7. What does your heart say?
According to Julia Cameron, author of The Artist’s Way, everyone has a wise inner voice, a ‘higher breath’. She recommends listening to that Higher Self every now and then, pen in hand. Ask yourself questions and write answers without thinking, only the first thing that comes to mind. Julia: “Listening gives us a glimpse into our soul. The reward is healing, insight, and clarity. Questions to ask yourself:
- What do I need to know?
- What do I have to accept?
- What should I grieve?
- What should I try?
- What should I celebrate?
“The Way of Listening,” Julia Cameron (Lev. Publishing House)
8. Walking Trace

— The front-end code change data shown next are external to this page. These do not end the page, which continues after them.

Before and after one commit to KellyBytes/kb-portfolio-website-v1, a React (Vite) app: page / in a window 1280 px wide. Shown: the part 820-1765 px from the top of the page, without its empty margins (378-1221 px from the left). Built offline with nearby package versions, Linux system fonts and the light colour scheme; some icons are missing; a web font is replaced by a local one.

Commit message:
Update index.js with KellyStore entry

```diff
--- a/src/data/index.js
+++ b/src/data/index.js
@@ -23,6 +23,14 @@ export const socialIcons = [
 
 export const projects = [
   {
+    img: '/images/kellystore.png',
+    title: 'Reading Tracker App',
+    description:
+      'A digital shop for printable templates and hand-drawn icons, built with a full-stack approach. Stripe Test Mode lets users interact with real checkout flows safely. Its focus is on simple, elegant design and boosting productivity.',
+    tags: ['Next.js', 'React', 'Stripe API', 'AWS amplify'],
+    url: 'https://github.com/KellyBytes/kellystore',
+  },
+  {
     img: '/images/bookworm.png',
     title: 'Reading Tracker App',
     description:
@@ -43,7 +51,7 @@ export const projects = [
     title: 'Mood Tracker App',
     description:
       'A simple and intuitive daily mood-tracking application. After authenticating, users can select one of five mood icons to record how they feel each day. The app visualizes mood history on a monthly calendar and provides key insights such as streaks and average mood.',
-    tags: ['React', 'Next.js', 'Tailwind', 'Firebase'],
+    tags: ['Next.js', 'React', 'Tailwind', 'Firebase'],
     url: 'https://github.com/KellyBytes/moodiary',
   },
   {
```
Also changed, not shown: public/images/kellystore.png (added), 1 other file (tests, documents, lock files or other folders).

The 16th century French thinker Michel de Montaigne said, “My mind does not function well if it is not moved by the legs.” Modern science proves it true. Walking and any form of movement ensures that the ‘engine’ in our brain is running. Neuroscientist Eric Scherder wrote in his book Don’t Let Your Brain Sit: “Walking can increase alertness, as it has a stimulating effect on brain regions found in the reptilian brain.” And this alertness is exactly what we need to come up with good ideas, to find answers to difficult questions, to be able to solve problems and think flexibly.
9. Waking up in the present
A three-minute break sometimes works wonders. It’s like you’re suddenly looking at your life from a distance and seeing things clearly. Here’s how to do it: Sit and close your eyes. Note what your thoughts are, how your body feels, and what your moods are. Don’t judge, just notice. Then notice how your body feels now. Then focus on your breath, following your breath a few times. Then return your attention to the space around you. What do you smell, what do you feel, what do you hear? Open your eyes again and sit for a moment. It is sometimes called “waking up in the present.”
10. Eye opening
Stand in a wide place. Spread your arms out straight in front of you, touching each other, and lift your thumbs up. Looking straight ahead, without focusing on anything, slowly spread your arms to the left and right. Stop before your thumb disappears from your view. We see much more than we realize.
Text: Jocelyn de Quant
In Happyny’s Start Over, you’ll find more tips for getting a fresh look. Order this edition now without shipping costs in the Happens online store.
Want to read more about getting a new look?
Creative Thinking and Living: A New Look.